[Dataset excerpts]
..............................
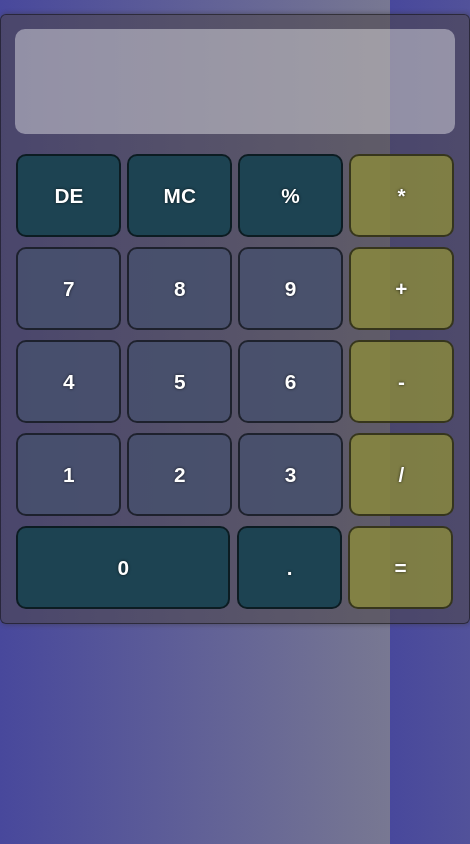
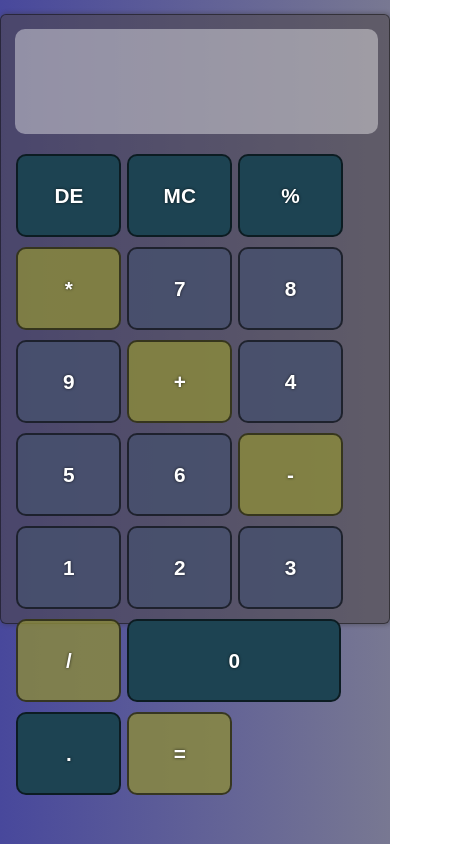
Before and after one commit to kaikycordeiro/Calculator-1.0, a plain HTML site: page index.html in a window 390 px wide. Shown: the whole page, 470 px wide, since content can reach past the window. Drawn offline with Linux system fonts and the light colour scheme.

Commit message:
max-width update

```diff
--- a/style.css
+++ b/style.css
@@ -92,7 +92,7 @@ button:hover {
 
 @media screen and (max-width: 540px){
     .container {
-        width: 440px;
+        max-width: 440px;
     }
 
     button {
```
..............................
Without the pictures, write out every line above exactly as it appears.

=== COMPLETED EXERCISE ===
Before and after one commit to kaikycordeiro/Calculator-1.0, a plain HTML site: page index.html in a window 390 px wide. Shown: the whole page, 470 px wide, since content can reach past the window. Drawn offline with Linux system fonts and the light colour scheme.

Commit message:
max-width update

```diff
--- a/style.css
+++ b/style.css
@@ -92,7 +92,7 @@ button:hover {
 
 @media screen and (max-width: 540px){
     .container {
-        width: 440px;
+        max-width: 440px;
     }
 
     button {
```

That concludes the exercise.